Released September 8, 2015.
Maggie attends the same summer camp that her mother did and her grandmother did. Camp Bellflower for Girls is one of the oldest camps in the South, and nothing has changed there since it was founded in 1922. Maggie spends her summer with friends she made there previous years. She hates the tether she has to wear to keep herself from sleepwalking at night and she’s really into the Backstreet Boys. Maggie lies the rifle range and finds herself getting better at shooting at least when she can stop herself from thinking too much. That gets a lot harder when she notices Erin, a counselor in the younger girls’ camp. Maggie struggles with her feelings for Erin and though she tries to disguise what she is feeling, other girls at camp notice. Some are supportive while others think that it is very wrong. As Maggie’s summer plays out, she finds ways to deal with the pressure of the rifle range, an angry rival, and also to explore her sexuality.
Thrash’s memoir is told with a broad humor about Christian summer camp and how it feels to be a girl different from most of the others there. At the same time, the humor is never pointed and the girls around Maggie are supportive most of the time and in their own ways. Some want to protect Maggie from her crush, others want to just tease. Yet there is no hate here, which is very refreshing. Thrash also does a nice job of allowing a crush to play out, naturally and tantalizingly. Their feelings for one another are clear even as they themselves feel confused by them. The result is a book about the confusion of being a teen, the tensions of both friendships and attractions with the added dimension of being a lesbian. It is a beautifully done memoir.

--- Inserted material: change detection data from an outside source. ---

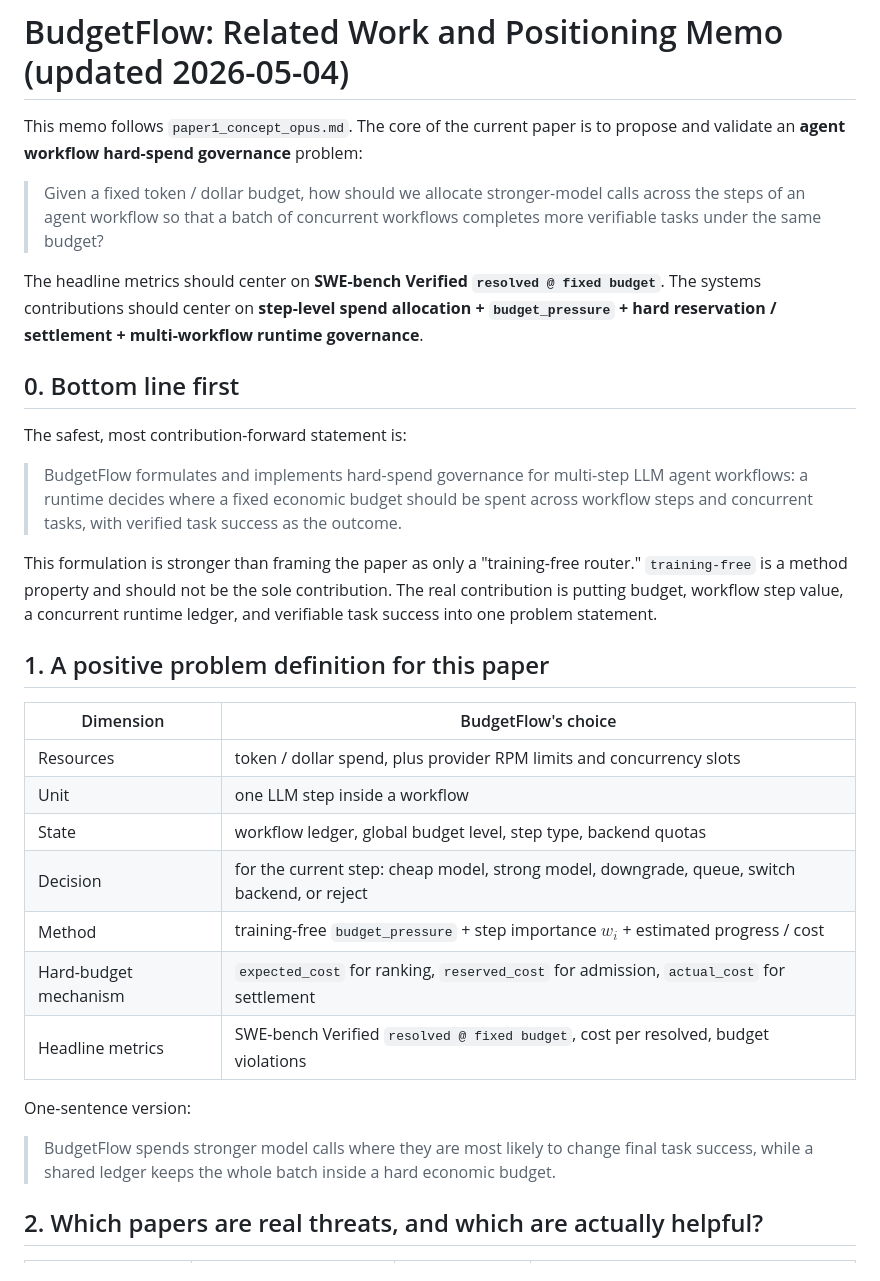
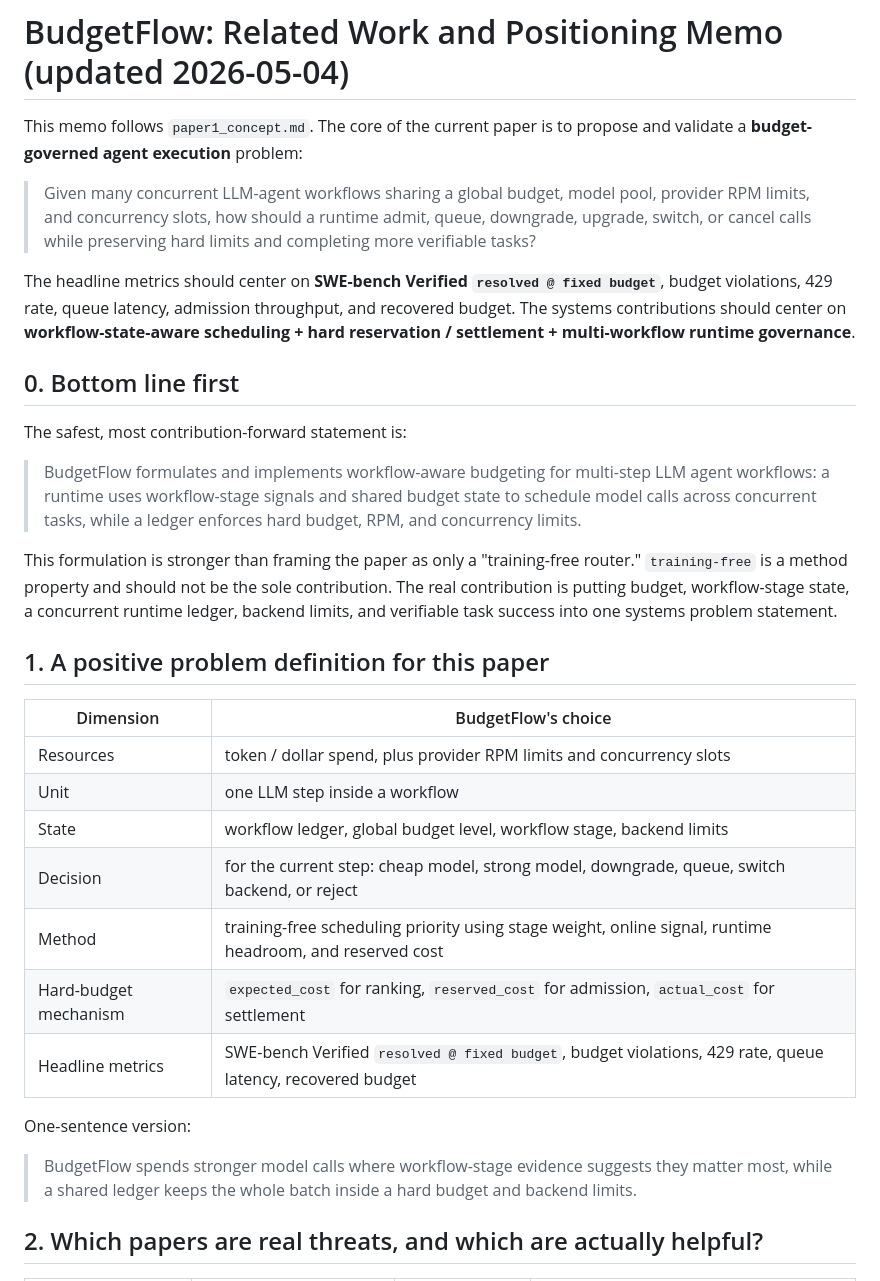
Before and after one commit to EnzoDing-rgb/AgentOS, a Markdown page: paper1/compare.md, the part around one of its changes. Drawn GitHub-style.

```diff
--- a/paper1/compare.md
+++ b/paper1/compare.md
@@ -1,18 +1,18 @@
 # BudgetFlow: Related Work and Positioning Memo (updated 2026-05-04)
 
-This memo follows `paper1_concept_opus.md`. The core of the current paper is to propose and validate an **agent workflow hard-spend governance** problem:
+This memo follows `paper1_concept.md`. The core of the current paper is to propose and validate a **budget-governed agent execution** problem:
 
-> Given a fixed token / dollar budget, how should we allocate stronger-model calls across the steps of an agent workflow so that a batch of concurrent workflows completes more verifiable tasks under the same budget?
+> Given many concurrent LLM-agent workflows sharing a global budget, model pool, provider RPM limits, and concurrency slots, how should a runtime admit, queue, downgrade, upgrade, switch, or cancel calls while preserving hard limits and completing more verifiable tasks?
 
-The headline metrics should center on **SWE-bench Verified `resolved @ fixed budget`**. The systems contributions should center on **step-level spend allocation + `budget_pressure` + hard reservation / settlement + multi-workflow runtime governance**.
+The headline metrics should center on **SWE-bench Verified `resolved @ fixed budget`**, budget violations, 429 rate, queue latency, admission throughput, and recovered budget. The systems contributions should center on **workflow-state-aware scheduling + hard reservation / settlement + multi-workflow runtime governance**.
 
 ## 0. Bottom line first
 
 The safest, most contribution-forward statement is:
 
-> BudgetFlow formulates and implements hard-spend governance for multi-step LLM agent workflows: a runtime decides where a fixed economic budget should be spent across workflow steps and concurrent tasks, with verified task success as the outcome.
+> BudgetFlow formulates and implements workflow-aware budgeting for multi-step LLM agent workflows: a runtime uses workflow-stage signals and shared budget state to schedule model calls across concurrent tasks, while a ledger enforces hard budget, RPM, and concurrency limits.
 
-This formulation is stronger than framing the paper as only a "training-free router." `training-free` is a method property and should not be the sole contribution. The real contribution is putting budget, workflow step value, a concurrent runtime ledger, and verifiable task success into one problem statement.
+This formulation is stronger than framing the paper as only a "training-free router." `training-free` is a method property and should not be the sole contribution. The real contribution is putting budget, workflow-stage state, a concurrent runtime ledger, backend limits, and verifiable task success into one systems problem statement.
 
 ## 1. A positive problem definition for this paper
 
@@ -20,15 +20,15 @@ This formulation is stronger than framing the paper as only a "training-free rou
 |---|---|
 | Resources | token / dollar spend, plus provider RPM limits and concurrency slots |
 | Unit | one LLM step inside a workflow |
-| State | workflow ledger, global budget level, step type, backend quotas |
+| State | workflow ledger, global budget level, workflow stage, backend limits |
 | Decision | for the current step: cheap model, strong model, downgrade, queue, switch backend, or reject |
-| Method | training-free `budget_pressure` + step importance $w_i$ + estimated progress / cost |
+| Method | training-free scheduling priority using stage weight, online signal, runtime headroom, and reserved cost |
 | Hard-budget mechanism | `expected_cost` for ranking, `reserved_cost` for admission, `actual_cost` for settlement |
-| Headline metrics | SWE-bench Verified `resolved @ fixed budget`, cost per resolved, budget violations |
+| Headline metrics | SWE-bench Verified `resolved @ fixed budget`, budget violations, 429 rate, queue latency, recovered budget |
 
 One-sentence version:
 
-> BudgetFlow spends stronger model calls where they are most likely to change final task success, while a shared ledger keeps the whole batch inside a hard economic budget.
+> BudgetFlow spends stronger model calls where workflow-stage evidence suggests they matter most, while a shared ledger keeps the whole batch inside a hard budget and backend limits.
 
 ## 2. Which papers are real threats, and which are actually helpful?
 
```
Also changed, not shown: other parts of paper1/compare.md (+32 -32 lines).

Thrash’s book is in full color, but the advanced copy I received is in black and white only. Even with that limited color palette, the illustrations are clear and clever. The characters are unique on the page, which is not easy to do with a camp full of teen girls. Each has a distinguishing feature and it all works so that heroine, her crush, her rival, her friend and others are easily recognized. Throughout the entire book, a river of humor carries through and that same humor is evident in the illustrations. This is a book that could have been heavy and still is emotionally charged. The humor helps that be bearable and makes the book a great read.
A strong and important graphic memoir, this book belongs in every public library graphic novel collection for teens who will enjoy meeting such a strong protagonist. Appropriate for ages 12-14.
Reviewed from ARC received from Candlewick Press.